from The American Heritage® Dictionary of the English Language, 4th Edition
- n. A Native American confederacy composed of numerous small tribes formerly inhabiting the Red River area of Louisiana, Arkansas, and eastern Texas and now located in central Oklahoma.
- n. A member of this confederacy.
- n. The Caddoan language of the Caddo.
from Wiktionary, Creative Commons Attribution/Share-Alike License
- n. A member of one of the Caddo tribes.
- proper n. A confederacy of several southeastern Native American tribes, who inhabited much of what is now East Texas, western Louisiana and portions of southern Arkansas and Oklahoma in the sixteenth century.
- proper n. A Caddoan language of the Southern Plains of the United States, spoken by the Caddo Nation of Oklahoma.
from WordNet 3.0 Copyright 2006 by Princeton University. All rights reserved.
- n. a group of Plains Indians formerly living in what is now North and South Dakota and Nebraska and Kansas and Arkansas and Louisiana and Oklahoma and Texas
- n. a family of North American Indian languages spoken widely in the Midwest by the Caddo

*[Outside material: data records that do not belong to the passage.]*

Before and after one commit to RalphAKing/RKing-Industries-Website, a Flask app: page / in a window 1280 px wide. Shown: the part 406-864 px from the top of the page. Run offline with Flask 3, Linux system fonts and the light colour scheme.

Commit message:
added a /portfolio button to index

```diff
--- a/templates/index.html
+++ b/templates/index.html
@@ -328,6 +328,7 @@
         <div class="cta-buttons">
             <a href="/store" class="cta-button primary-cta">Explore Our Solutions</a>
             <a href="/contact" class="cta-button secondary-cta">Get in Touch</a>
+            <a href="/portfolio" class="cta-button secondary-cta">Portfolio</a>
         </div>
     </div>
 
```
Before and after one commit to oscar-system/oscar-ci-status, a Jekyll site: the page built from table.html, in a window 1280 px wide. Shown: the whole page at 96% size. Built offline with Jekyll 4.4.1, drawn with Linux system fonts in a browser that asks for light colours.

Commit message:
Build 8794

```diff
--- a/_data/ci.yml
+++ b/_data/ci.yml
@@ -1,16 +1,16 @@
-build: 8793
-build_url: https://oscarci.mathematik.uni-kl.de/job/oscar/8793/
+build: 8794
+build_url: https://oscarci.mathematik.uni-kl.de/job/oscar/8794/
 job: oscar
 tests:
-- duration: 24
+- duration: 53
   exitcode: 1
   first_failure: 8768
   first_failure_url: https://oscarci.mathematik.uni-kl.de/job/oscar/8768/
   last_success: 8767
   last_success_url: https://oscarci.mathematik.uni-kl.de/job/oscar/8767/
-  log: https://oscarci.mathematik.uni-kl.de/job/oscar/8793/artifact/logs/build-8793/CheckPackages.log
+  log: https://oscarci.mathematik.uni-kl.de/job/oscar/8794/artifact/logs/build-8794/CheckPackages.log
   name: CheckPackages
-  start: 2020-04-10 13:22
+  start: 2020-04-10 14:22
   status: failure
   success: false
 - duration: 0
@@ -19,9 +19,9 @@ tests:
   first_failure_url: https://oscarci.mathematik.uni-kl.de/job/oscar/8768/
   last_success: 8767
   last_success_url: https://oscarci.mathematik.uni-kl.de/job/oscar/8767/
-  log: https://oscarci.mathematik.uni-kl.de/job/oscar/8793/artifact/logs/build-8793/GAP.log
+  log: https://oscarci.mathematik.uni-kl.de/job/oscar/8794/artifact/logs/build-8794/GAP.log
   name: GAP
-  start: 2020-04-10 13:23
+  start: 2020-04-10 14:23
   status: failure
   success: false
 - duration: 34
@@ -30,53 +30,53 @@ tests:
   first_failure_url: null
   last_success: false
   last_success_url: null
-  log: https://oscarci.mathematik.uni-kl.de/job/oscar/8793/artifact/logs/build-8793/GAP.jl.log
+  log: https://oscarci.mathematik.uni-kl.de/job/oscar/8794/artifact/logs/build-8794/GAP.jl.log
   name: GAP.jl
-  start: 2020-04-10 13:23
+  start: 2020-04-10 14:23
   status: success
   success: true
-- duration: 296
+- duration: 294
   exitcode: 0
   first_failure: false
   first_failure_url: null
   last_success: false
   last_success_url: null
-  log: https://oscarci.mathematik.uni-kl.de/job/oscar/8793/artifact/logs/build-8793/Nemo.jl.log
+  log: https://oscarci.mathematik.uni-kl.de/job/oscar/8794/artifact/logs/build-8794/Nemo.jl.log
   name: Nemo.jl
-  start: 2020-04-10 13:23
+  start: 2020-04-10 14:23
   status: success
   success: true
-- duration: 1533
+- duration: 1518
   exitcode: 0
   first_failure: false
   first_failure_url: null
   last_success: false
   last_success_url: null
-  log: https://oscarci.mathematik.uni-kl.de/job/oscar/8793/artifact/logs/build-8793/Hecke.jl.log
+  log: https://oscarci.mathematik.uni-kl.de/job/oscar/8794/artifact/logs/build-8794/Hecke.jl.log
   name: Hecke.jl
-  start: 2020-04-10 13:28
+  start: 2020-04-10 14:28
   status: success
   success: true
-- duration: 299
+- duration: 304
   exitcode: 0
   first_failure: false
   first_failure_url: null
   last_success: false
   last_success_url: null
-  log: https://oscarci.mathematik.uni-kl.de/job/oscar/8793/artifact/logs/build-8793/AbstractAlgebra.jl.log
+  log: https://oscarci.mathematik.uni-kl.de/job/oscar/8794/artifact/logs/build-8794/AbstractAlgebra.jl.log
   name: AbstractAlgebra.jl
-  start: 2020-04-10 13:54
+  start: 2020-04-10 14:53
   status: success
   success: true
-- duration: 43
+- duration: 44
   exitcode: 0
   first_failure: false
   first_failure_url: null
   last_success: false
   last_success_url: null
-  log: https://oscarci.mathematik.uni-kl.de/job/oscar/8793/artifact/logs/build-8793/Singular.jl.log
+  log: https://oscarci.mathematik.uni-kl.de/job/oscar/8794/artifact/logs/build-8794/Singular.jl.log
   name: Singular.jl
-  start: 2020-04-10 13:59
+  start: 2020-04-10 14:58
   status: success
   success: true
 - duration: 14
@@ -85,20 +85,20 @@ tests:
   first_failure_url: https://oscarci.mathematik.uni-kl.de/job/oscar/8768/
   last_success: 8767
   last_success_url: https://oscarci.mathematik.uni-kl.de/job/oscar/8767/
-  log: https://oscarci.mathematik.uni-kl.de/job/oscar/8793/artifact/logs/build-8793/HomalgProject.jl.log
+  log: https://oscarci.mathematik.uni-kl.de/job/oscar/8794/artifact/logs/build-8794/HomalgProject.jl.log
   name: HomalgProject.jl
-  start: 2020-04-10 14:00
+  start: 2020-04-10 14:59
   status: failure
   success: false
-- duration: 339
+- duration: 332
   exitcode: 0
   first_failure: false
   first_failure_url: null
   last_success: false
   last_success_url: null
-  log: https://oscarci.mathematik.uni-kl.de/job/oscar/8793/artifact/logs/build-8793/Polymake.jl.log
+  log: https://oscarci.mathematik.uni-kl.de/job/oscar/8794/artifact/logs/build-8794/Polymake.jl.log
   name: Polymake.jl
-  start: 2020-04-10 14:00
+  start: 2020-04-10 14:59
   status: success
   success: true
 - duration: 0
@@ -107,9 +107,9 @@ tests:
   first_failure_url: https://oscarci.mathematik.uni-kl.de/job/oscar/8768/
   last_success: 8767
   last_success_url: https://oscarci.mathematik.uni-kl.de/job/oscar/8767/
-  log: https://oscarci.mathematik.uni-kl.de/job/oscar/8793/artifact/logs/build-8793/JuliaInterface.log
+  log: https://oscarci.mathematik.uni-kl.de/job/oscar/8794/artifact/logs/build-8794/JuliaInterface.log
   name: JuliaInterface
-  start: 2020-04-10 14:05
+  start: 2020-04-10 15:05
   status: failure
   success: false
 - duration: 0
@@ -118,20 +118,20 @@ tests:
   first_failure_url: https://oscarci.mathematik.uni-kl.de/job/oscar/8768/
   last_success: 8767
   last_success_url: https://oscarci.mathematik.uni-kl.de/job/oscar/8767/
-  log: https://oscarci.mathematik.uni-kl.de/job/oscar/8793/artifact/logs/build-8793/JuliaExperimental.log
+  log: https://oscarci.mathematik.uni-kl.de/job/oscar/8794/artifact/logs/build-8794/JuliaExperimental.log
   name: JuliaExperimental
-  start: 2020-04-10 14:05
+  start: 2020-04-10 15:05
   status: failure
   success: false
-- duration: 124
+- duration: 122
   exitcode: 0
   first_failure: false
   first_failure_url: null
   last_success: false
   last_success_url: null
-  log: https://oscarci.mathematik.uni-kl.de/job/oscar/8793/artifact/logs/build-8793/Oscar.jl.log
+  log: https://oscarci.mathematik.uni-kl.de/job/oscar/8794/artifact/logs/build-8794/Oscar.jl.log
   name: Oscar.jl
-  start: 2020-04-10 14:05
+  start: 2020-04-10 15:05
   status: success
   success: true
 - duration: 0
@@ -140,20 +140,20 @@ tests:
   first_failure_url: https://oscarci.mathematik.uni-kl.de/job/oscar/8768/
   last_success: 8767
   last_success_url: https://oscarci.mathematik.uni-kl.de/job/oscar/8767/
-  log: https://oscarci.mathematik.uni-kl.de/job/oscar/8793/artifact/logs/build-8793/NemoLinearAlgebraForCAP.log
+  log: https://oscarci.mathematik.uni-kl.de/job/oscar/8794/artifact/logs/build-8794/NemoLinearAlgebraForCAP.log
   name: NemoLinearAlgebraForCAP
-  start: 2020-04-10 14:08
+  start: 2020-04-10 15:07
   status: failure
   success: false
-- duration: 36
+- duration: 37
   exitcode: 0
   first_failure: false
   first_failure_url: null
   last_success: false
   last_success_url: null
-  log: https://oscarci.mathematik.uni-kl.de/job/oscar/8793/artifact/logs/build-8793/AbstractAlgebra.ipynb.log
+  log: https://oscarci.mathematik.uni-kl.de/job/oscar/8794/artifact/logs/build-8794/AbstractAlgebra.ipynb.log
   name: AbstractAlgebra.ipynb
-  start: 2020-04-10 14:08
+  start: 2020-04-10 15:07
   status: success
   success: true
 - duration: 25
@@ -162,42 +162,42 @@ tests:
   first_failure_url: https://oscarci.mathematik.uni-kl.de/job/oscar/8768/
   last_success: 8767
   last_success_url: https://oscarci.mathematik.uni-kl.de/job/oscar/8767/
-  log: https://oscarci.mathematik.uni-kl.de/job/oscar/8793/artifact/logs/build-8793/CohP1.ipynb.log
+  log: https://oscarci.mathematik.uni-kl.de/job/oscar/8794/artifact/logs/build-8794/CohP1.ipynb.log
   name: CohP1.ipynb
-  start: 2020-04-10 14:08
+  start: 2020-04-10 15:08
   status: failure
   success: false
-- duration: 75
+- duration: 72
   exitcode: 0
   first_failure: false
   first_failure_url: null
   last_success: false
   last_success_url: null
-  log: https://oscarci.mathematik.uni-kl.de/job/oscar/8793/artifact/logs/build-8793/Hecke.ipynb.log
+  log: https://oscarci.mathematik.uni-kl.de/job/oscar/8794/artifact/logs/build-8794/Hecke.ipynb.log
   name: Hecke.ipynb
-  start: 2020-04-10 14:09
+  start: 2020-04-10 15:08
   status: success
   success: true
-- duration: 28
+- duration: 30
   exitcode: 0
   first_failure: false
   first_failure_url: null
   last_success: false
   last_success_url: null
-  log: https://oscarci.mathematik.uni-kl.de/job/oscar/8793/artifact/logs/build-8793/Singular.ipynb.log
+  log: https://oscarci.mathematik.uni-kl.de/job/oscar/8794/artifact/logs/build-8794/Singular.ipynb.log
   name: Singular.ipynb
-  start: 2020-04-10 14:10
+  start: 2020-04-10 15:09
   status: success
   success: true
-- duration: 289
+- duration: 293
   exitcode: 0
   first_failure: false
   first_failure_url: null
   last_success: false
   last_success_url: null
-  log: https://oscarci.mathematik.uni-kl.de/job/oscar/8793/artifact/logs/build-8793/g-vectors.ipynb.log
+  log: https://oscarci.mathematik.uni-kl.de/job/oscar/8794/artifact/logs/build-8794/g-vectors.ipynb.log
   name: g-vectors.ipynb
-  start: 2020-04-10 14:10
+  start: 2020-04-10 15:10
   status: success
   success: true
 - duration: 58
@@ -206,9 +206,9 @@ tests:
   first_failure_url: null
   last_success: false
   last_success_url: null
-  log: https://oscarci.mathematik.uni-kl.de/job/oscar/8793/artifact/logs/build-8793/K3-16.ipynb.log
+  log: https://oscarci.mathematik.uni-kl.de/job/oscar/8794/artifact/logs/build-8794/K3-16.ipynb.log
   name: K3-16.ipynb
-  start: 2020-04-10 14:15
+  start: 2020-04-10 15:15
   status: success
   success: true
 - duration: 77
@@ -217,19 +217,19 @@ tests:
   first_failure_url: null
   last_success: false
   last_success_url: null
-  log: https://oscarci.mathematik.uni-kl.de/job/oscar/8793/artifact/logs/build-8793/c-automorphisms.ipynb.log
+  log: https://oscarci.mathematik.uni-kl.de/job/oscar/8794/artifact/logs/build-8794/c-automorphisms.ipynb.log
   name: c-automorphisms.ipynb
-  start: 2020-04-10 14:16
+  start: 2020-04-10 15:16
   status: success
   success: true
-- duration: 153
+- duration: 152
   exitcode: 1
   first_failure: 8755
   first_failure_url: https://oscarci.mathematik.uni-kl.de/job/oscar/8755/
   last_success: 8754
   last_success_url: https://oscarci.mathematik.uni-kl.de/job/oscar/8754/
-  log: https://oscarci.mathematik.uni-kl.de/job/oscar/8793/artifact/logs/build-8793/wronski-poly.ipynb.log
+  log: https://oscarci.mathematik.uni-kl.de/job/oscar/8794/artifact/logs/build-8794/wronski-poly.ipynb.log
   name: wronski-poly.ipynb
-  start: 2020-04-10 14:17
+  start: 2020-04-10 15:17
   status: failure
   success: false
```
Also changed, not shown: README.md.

Both names are unobjectionable, but as the term Caddo has priority by a few pages preference is given to it.
The Caddo were a semi-sedentary and agricultural people, living in large, conical, communal, grass-thatched houses, and cultivating abundant crops of corn, beans, and pumpkins.
Grabbing up my quiver and Caddo bow, I carefully followed in his footsteps as we picked our way across his camp and then down the trail that led to the creek.
In 2009, long-time Caddo Parish resident Carl Staples, an African-American man, was summoned to jury service for a capital case.
In 1951, in response to the burgeoning civil rights movement, Caddo Parish, Louisiana, defiantly raised a Confederate flag outside the entrance to its courthouse.
On their behalf, the ACLU filed a friend-of-the-court brief arguing that the flag’s presence at the courthouse risks tainting the capital punishment system with racial bias in two ways: First, the flag risks excluding potential African-American jurors, like Mr. Staples, who are unwilling to serve on Caddo Parish juries underneath a symbol of white supremacy.
The Confederate flag is also emblematic of the racial discrimination in jury selection within Caddo’s courthouse doors.
Yesterday, the Louisiana Supreme Court issued an opinion addressing the charges of “endemic racism” in Caddo Parish and agreeing with us that the presence of the Confederate flag prominently displayed outside a Louisiana courthouse could be offensive to some.
We know that Mr. Staples is not alone, and we look forward to the type of hearing the Supreme Court suggests, in order to establish that the presence of the Confederate flag at the Caddo courthouse renders the capital trials held there inherently unfair.
He claims to have suffered additional discrimination due to the Confederate flag that has flown outside the Caddo Parish courthouse in Shreveport since 1951.